Watershed Partners

A Crowd-Sourced Game Plan to Restore Toronto Housing Affordability

by Charlie Ursell

Written in partnership with by Eric Swanson of Generation Squeeze

Toronto is the fifth least affordable city in the world. Over the past 14 years, house prices in the GTA doubled in relation to incomes, and it’s not just low-income households being affected. Many young professionals with good incomes are now also struggling to find affordable housing, whether to rent or own.

Compared to the mid 70’s — when today’s Baby Boomers were coming of age — statistics show that after adjusting for inflation, today’s Canadians aged 25–34 are more than twice as likely to attend post-secondary, paying approximately twice as much for the privilege, only to graduate into a market that rewards them with lower earnings and housing costs up hundreds of thousands of dollars.

For many, this squeeze has reached crisis levels. With municipal elections around the corner, voters are looking for answers and bold action.

However, the complexity of the housing system makes it difficult to chart a clear path forward. Some experts blame a lack of supply and antiquated zoning, others blame foreign and domestic speculation, still others focus on low interest rates or other factors. In reality, it’s likely “all of the above.”

Successfully navigating this complexity requires a “yes…and” approach that incorporates diverse perspectives, surfaces key trade-offs, and is open to iteration and change.


That’s the approach we took in 2016 when we brought together over 50 national housing sector leaders for a Collaborative-Design event in Vancouver. Our goal was to unpack tensions and identify a set of housing policy principles behind which people might align. Despite the diversity of perspectives and experiences, we found that it’s surprisingly easy to find common ground.The simple act of acknowledging the complexity of the situation changed the way people thought about housing and in turn changed what they saw.

At the heart of the housing system, we found a set of key trade-offs that candidates should bring to the forefront and openly address. Consider young professionals. They want affordable homes and may hope for prices to crash, yet they often have parents or grandparents who’re interested in seeing the value of their homes continue to rise. It’s hard to find an optimal solution for everyone, but by layering different perspectives on top of each other it’s possible to find an acceptable solution for most.

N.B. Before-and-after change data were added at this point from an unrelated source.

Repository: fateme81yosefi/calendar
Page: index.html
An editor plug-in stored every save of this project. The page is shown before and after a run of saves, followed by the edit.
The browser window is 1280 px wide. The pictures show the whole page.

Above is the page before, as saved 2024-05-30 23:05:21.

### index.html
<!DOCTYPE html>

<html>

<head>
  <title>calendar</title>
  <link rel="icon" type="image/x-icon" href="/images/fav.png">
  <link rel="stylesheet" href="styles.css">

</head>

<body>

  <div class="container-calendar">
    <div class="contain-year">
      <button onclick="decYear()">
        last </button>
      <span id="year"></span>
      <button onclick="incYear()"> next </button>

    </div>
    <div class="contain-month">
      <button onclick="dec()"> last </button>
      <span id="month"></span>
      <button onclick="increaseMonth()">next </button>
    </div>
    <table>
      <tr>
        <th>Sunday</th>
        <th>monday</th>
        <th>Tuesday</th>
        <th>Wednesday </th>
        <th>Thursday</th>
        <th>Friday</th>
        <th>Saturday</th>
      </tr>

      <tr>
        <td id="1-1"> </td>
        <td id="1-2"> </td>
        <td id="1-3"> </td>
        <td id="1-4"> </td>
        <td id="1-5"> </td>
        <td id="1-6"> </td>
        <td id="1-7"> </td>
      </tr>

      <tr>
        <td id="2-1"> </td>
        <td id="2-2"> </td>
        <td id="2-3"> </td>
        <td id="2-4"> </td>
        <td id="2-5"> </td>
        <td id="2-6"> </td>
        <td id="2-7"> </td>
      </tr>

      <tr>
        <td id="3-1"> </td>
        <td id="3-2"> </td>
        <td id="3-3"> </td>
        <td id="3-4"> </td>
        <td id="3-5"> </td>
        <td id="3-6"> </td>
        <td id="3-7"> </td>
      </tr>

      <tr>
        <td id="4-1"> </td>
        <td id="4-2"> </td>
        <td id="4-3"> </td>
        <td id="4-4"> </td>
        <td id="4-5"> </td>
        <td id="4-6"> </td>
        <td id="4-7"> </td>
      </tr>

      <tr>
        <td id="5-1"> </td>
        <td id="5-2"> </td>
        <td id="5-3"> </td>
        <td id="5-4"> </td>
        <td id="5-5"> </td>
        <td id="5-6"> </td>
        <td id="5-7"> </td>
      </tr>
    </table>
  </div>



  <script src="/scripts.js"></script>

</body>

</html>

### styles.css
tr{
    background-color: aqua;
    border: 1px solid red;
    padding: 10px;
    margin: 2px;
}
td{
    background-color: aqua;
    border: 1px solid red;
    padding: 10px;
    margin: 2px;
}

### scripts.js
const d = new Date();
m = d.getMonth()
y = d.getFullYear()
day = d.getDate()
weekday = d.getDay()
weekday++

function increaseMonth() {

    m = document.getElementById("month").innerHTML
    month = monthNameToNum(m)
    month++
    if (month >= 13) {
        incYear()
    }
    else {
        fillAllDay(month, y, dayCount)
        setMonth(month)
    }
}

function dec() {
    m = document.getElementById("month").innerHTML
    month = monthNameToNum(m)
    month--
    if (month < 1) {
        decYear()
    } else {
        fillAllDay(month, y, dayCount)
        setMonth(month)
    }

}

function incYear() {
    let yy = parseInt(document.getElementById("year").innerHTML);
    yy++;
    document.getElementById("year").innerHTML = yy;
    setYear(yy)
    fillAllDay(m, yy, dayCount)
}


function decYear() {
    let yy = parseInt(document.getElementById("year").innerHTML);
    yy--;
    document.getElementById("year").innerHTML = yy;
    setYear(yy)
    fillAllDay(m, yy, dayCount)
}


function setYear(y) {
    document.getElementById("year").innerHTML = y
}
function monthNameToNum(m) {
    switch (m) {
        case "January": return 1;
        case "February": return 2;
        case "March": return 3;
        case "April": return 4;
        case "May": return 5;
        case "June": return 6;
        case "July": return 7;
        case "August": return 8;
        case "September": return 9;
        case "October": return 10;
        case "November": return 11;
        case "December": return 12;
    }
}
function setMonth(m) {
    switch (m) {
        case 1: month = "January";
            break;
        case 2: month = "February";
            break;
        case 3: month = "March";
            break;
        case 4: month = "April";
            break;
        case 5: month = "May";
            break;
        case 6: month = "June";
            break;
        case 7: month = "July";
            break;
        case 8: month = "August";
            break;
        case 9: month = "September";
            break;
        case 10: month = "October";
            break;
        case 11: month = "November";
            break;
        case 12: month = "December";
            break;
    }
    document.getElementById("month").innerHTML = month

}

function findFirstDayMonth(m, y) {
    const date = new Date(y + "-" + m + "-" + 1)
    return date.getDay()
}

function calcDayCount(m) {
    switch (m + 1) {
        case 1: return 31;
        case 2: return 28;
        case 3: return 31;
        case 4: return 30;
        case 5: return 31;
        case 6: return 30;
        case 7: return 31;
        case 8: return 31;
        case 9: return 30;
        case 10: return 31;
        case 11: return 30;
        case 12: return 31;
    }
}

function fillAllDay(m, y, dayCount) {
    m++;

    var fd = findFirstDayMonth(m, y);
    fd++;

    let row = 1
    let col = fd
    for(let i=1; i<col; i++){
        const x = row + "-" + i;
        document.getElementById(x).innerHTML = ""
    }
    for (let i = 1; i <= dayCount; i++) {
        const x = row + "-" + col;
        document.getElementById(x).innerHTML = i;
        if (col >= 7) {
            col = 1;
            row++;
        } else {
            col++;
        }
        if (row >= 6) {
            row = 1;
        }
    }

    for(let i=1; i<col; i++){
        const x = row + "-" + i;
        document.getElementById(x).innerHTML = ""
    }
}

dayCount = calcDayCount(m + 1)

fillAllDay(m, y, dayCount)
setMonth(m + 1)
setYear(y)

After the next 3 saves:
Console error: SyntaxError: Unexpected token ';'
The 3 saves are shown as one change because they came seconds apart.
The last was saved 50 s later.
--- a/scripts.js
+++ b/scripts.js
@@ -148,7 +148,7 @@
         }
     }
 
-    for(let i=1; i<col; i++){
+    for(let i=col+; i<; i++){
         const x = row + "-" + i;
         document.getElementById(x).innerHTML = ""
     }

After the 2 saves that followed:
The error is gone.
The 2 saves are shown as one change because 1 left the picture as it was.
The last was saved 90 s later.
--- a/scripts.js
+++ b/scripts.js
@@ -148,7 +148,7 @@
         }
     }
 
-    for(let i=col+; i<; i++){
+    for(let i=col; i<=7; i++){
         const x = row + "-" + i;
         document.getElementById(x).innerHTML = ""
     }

For starters, politicians in the GTA need to be clear about their goals. For example, a common goal is to ensure everyone can afford a home — whether renting or owning — at the widely-accepted threshold of 30% of their income (or 45% when transportation costs are included).

To get there, we need strong guiding principles. For example, following our Vancouver event, we’ve increasingly coalesced around the principle of Homes First: treating housing first and foremost as a place to live, and only secondarily as a means to earn an investment return. As soon as homeowners start expecting their home equity to increase by more than their principal payments, plus home improvement value, plus local wage growth/inflation, we start getting into a speculative, unsustainable system.

Having established some guiding principles, politicians, community leaders, and developers can then take a comprehensive approach that combines the best of the private and non-profit markets. In the private market, political leaders can seek to dial up the right kind of supply — including missing middle housing and purpose-built rentals — while dialling down sources of harmful demand from global and domestic speculators, commercial short-term rental operators and others.

At the same time, our political leaders can seek to scale up the permanently affordable, non-profit market, for example, by building price-capped housing on public land (instead of selling off that land to pay off debts).

Through it all, there’s a strong case for rebalancing our tax system to address inequalities created by runaway markets — for example by lowering taxes on income, and raising taxes on unhealthy housing values.

No one person’s perspective can either describe the multi-faceted complexity of the housing crisis, or the ideal solutions that benefit everyone equally. However, by recognizing the complexity, taking a “yes…and” approach and surfacing key trade-offs candidates can sketch a clear game plan towards meaningful, lasting change.